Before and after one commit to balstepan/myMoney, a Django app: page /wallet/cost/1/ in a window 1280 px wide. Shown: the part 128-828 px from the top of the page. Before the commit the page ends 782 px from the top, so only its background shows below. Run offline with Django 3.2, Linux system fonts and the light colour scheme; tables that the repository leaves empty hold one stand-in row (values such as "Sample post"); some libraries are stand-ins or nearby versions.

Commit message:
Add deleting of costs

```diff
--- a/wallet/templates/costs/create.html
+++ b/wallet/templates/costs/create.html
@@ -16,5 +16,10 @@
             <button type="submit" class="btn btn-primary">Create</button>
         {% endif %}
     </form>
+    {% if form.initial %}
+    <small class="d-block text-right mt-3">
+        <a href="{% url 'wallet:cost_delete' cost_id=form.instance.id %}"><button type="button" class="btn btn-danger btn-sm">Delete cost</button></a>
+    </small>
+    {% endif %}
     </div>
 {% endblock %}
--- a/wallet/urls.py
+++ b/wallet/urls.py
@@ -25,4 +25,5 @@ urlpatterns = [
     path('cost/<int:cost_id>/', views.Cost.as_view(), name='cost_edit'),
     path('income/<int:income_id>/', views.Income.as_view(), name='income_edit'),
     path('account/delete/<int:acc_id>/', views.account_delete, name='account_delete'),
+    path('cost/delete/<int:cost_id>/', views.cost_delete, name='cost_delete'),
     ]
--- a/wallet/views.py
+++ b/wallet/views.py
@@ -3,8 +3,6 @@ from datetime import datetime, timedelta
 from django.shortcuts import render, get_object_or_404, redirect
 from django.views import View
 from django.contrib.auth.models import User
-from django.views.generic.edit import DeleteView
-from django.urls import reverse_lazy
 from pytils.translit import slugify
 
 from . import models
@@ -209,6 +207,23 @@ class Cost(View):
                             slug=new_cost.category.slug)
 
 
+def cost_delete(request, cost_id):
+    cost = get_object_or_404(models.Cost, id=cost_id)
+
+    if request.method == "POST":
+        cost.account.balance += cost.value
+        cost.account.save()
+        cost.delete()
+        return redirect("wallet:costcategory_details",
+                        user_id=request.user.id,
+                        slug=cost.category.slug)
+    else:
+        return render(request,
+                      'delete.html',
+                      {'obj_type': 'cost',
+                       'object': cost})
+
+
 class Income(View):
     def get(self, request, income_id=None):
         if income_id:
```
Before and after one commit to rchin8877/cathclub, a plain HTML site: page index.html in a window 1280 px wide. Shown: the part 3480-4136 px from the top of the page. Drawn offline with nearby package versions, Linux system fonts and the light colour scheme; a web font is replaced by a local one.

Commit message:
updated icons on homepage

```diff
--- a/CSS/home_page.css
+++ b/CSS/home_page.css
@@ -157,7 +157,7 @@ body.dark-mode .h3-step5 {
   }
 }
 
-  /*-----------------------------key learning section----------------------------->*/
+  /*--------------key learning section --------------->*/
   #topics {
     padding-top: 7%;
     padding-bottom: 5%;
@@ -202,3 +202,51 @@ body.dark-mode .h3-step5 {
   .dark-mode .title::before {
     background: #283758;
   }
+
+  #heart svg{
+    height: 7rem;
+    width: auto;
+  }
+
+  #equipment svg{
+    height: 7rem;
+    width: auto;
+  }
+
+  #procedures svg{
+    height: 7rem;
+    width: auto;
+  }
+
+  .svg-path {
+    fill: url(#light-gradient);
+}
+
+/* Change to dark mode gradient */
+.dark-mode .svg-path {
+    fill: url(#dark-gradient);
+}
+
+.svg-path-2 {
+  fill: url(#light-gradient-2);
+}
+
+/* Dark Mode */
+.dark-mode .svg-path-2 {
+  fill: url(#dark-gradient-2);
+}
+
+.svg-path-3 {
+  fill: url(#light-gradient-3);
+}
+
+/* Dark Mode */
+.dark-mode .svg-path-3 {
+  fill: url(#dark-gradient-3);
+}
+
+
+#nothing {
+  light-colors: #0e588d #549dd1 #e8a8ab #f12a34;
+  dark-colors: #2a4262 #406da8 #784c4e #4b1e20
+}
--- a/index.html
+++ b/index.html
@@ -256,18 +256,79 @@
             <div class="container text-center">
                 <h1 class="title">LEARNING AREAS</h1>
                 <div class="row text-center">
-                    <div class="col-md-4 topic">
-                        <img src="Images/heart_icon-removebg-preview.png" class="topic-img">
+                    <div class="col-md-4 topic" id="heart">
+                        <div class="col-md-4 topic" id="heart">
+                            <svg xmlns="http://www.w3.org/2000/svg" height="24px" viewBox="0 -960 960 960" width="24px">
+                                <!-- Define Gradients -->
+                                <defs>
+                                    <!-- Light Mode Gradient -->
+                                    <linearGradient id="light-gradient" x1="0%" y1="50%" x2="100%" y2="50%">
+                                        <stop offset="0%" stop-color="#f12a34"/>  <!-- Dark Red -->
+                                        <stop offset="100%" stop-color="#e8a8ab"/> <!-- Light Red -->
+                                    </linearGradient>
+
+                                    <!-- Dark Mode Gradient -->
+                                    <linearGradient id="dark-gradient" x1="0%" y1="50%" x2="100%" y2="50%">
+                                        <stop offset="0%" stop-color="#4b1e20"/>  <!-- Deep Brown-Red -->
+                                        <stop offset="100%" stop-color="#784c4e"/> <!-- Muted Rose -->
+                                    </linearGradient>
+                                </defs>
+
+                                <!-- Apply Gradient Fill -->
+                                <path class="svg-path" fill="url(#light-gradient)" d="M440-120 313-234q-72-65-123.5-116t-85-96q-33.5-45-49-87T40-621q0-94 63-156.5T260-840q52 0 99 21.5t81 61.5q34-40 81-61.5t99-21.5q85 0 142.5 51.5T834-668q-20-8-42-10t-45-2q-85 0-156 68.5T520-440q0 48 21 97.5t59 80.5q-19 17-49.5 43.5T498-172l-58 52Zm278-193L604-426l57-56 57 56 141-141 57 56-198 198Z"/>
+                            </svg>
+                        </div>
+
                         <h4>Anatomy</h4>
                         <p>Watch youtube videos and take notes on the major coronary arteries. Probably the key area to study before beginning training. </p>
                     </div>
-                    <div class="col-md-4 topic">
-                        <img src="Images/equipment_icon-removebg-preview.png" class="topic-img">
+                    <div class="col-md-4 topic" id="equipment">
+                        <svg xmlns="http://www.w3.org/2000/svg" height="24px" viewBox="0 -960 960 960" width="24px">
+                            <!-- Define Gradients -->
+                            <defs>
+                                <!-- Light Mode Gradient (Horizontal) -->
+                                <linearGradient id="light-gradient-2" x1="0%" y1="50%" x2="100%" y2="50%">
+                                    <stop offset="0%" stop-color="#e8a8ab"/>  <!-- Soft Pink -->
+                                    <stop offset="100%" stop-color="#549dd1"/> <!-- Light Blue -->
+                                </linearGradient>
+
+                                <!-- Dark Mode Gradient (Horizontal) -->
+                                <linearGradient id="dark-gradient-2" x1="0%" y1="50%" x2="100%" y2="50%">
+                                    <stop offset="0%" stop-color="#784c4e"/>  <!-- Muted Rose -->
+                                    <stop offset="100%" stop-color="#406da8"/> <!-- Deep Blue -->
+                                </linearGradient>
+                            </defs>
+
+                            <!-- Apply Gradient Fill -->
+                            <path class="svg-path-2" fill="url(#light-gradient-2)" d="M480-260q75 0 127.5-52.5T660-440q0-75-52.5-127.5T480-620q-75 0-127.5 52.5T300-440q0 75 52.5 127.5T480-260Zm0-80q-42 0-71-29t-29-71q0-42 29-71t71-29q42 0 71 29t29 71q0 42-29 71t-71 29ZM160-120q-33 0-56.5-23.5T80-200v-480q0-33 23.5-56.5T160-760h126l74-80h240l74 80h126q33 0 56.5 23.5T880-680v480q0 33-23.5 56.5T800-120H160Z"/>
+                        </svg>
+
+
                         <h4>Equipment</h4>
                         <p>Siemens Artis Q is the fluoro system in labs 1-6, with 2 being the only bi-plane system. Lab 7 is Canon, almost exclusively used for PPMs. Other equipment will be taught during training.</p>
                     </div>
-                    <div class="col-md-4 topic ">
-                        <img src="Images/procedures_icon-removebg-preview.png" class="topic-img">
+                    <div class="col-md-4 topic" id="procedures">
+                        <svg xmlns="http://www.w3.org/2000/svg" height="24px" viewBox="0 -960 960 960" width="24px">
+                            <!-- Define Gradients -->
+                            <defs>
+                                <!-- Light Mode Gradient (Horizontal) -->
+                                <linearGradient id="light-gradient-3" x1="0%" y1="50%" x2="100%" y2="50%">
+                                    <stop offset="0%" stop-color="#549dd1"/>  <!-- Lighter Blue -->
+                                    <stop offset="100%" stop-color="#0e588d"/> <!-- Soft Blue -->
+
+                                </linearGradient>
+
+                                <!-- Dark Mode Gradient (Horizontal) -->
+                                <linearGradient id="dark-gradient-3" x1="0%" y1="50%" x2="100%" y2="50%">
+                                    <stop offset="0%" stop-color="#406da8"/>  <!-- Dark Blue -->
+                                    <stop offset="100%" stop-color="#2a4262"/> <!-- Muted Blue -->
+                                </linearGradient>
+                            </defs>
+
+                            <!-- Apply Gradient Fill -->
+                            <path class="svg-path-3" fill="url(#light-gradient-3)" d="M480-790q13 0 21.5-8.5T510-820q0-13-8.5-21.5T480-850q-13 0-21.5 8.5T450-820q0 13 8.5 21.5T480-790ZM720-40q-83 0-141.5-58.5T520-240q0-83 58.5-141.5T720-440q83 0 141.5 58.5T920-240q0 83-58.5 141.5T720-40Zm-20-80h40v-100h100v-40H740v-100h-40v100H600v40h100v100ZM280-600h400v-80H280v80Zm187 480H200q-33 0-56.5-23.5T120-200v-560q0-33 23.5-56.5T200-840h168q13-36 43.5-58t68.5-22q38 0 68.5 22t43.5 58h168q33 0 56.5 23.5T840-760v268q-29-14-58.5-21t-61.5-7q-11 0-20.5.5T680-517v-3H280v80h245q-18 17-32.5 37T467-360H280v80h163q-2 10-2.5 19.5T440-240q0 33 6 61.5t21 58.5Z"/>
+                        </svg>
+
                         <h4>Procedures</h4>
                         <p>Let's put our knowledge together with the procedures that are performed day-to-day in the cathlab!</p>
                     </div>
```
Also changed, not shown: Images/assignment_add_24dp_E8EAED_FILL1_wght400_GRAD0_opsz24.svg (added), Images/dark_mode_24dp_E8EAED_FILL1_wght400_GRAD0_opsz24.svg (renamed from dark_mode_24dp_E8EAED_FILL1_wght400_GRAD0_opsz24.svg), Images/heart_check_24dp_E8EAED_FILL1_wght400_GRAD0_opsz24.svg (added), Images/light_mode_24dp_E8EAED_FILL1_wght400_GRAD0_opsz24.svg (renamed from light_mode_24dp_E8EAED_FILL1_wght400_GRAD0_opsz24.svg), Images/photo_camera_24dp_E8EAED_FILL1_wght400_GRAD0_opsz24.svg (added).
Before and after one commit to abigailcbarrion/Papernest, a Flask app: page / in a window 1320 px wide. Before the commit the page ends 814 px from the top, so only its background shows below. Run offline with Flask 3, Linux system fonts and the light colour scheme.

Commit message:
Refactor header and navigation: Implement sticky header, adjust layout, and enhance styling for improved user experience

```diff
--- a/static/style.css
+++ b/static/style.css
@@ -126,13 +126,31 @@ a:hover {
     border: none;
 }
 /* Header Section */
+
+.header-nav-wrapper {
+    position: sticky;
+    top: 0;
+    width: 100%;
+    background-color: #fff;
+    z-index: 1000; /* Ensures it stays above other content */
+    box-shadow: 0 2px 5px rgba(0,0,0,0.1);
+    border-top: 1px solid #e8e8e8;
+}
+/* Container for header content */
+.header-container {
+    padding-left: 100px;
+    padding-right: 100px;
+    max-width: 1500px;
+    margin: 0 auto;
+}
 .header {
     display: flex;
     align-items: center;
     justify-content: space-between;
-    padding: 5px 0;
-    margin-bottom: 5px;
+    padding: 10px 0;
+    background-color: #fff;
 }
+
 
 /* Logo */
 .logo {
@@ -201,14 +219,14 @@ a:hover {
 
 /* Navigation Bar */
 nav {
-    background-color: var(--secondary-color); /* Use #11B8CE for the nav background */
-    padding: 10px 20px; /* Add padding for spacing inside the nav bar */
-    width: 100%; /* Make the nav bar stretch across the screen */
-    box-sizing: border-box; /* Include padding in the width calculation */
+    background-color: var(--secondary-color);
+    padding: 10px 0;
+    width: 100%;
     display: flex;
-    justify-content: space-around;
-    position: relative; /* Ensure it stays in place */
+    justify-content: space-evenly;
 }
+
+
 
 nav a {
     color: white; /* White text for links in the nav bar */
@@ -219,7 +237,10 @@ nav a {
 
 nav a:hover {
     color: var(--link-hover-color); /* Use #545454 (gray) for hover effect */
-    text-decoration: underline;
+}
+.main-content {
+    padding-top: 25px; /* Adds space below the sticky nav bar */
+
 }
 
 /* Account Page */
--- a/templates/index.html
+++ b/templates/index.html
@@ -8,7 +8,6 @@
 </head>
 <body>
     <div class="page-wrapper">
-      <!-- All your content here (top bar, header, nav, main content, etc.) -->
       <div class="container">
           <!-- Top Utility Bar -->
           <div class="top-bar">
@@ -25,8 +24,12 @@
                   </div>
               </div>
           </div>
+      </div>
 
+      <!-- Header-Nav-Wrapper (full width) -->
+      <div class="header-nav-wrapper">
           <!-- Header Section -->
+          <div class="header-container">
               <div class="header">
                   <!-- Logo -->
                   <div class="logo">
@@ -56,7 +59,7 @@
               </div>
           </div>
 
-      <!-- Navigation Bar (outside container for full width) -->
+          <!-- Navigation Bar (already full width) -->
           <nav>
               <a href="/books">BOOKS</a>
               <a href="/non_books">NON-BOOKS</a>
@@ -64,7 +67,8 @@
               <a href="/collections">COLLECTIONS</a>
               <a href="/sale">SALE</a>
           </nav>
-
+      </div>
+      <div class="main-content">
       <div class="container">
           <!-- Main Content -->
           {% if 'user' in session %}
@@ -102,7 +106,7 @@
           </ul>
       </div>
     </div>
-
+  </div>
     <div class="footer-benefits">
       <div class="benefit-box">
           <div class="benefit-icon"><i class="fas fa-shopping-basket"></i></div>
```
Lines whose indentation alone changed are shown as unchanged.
....
## Exercise brief
All lines that contain the word "href" must be copied from the records above.

## Result of this exercise
+        <a href="{% url 'wallet:cost_delete' cost_id=form.instance.id %}"><button type="button" class="btn btn-danger btn-sm">Delete cost</button></a>
               <a href="/books">BOOKS</a>
               <a href="/non_books">NON-BOOKS</a>
               <a href="/collections">COLLECTIONS</a>
               <a href="/sale">SALE</a>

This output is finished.